» **WHAT TO PRODUCE**:
Whichever lines of the entries hold the word "таблицу" should be identified and copied.

Edit tracking data:
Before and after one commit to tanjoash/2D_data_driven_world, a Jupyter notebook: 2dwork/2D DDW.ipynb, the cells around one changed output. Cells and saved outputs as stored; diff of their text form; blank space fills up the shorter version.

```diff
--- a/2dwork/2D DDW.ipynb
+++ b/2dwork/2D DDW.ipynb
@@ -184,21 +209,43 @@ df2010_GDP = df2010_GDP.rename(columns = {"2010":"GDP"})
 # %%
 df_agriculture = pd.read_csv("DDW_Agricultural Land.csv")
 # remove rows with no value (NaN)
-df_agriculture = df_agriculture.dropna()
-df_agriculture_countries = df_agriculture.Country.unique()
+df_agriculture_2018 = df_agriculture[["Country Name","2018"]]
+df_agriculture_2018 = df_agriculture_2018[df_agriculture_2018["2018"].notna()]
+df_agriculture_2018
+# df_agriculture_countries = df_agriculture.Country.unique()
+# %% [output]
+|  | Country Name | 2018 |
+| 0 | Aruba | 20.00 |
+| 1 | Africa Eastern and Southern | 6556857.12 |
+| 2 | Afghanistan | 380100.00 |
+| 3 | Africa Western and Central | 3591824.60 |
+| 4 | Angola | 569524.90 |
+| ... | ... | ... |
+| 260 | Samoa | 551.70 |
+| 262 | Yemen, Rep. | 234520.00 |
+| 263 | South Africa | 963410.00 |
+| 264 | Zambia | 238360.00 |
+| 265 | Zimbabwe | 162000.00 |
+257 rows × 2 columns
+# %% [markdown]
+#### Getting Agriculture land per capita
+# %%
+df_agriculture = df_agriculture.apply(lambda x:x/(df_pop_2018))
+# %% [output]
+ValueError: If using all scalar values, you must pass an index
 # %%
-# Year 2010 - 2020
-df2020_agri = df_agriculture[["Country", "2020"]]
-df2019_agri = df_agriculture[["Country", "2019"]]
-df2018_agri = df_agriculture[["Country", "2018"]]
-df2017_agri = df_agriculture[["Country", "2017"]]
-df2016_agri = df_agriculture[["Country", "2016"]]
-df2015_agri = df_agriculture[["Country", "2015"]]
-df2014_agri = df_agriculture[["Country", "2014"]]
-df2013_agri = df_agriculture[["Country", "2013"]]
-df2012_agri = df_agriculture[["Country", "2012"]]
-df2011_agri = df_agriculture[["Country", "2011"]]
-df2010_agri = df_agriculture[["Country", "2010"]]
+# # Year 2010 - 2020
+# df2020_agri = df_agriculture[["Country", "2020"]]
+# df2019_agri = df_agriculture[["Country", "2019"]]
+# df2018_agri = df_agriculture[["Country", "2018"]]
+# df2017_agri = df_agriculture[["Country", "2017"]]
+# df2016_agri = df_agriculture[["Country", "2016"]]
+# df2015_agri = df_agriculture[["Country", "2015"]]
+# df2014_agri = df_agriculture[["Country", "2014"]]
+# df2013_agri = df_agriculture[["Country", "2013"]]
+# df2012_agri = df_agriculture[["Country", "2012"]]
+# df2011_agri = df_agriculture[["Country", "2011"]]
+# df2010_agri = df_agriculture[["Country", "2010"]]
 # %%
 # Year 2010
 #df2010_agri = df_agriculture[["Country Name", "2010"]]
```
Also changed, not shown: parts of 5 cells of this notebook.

...

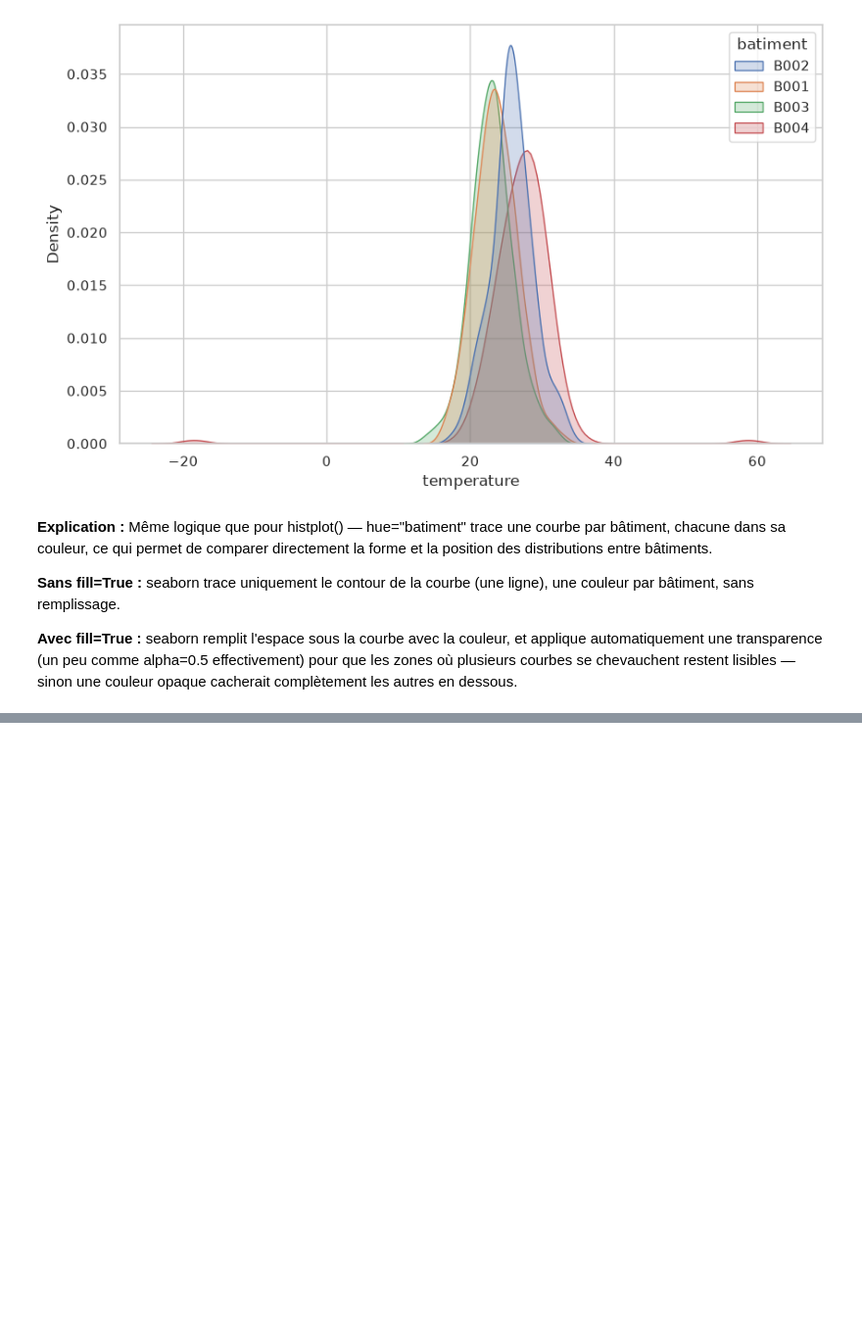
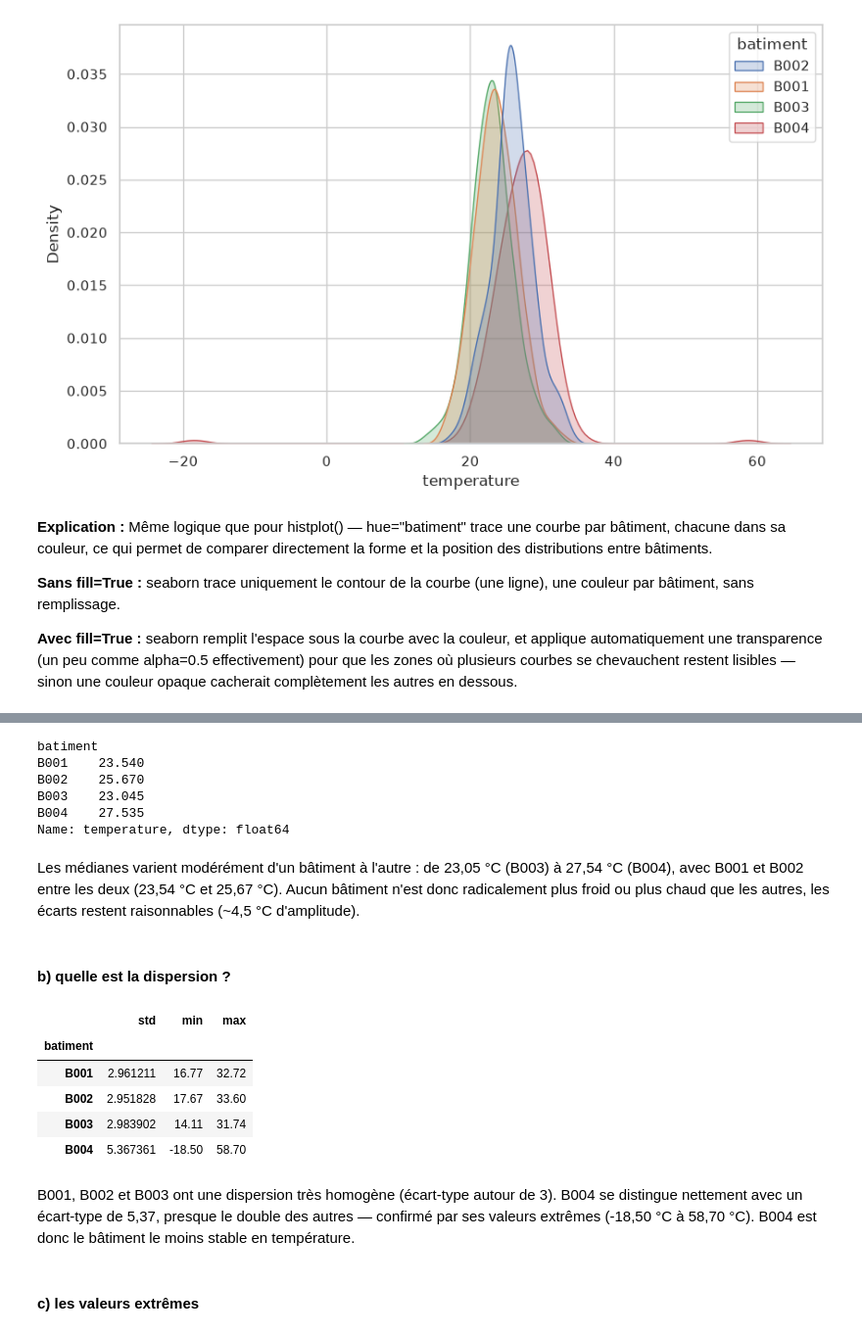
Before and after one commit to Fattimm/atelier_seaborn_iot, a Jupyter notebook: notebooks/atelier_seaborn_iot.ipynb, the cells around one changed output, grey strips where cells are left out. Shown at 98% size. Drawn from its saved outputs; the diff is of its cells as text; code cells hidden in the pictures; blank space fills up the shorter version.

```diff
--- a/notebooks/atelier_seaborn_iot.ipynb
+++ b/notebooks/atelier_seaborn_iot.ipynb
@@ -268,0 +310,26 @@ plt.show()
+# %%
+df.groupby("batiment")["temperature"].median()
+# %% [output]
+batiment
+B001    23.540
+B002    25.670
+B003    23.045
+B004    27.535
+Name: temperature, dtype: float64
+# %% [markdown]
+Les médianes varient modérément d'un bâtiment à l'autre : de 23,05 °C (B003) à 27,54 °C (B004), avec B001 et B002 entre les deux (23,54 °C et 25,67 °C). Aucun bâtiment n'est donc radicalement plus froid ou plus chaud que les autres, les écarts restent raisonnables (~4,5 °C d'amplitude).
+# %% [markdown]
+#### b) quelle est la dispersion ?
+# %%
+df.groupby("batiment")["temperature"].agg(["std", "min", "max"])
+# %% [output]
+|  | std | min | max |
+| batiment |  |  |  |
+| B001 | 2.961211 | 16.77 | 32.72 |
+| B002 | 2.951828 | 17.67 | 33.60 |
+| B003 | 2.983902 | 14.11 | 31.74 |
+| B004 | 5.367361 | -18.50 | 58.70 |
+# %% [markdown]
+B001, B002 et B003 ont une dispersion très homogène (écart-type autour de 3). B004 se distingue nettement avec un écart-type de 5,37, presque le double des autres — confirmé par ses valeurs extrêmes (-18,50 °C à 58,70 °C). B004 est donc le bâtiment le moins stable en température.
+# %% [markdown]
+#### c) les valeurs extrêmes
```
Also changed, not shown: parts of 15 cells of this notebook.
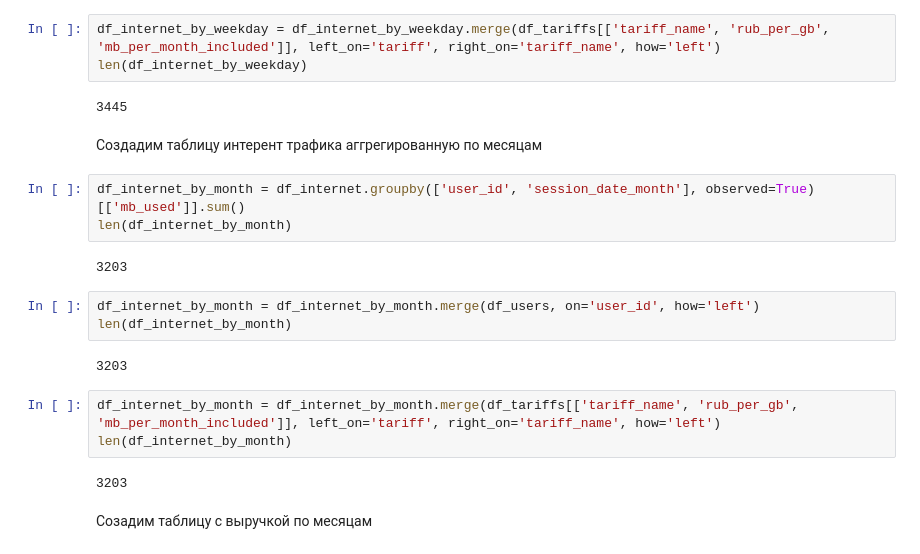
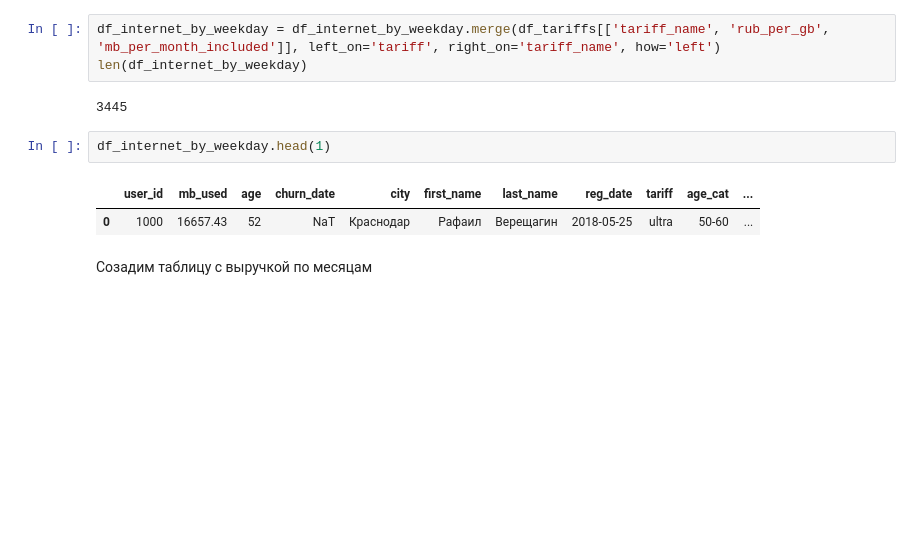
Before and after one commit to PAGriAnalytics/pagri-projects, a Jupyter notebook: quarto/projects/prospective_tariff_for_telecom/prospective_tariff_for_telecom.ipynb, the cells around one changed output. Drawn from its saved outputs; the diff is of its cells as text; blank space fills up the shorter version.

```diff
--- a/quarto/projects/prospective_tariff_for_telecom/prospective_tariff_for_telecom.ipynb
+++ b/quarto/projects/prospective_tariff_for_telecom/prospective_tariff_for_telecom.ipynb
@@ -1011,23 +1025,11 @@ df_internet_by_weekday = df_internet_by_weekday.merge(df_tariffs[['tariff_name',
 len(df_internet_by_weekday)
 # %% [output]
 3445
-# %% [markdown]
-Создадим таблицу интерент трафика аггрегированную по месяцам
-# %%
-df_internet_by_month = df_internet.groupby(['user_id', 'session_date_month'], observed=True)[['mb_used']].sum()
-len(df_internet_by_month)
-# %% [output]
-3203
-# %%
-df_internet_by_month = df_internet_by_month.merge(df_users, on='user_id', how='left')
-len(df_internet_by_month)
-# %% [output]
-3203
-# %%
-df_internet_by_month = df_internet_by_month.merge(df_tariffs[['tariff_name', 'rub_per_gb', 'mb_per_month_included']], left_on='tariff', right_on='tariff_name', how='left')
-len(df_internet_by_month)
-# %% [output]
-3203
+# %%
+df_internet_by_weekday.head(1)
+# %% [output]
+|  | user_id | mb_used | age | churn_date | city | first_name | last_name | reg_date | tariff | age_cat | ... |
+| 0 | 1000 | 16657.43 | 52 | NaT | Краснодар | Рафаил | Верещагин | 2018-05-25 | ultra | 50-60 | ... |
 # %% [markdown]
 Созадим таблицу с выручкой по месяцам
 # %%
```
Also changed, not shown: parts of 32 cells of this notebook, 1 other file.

» **ANSWER SECTION**:
-Создадим таблицу интерент трафика аггрегированную по месяцам
 Созадим таблицу с выручкой по месяцам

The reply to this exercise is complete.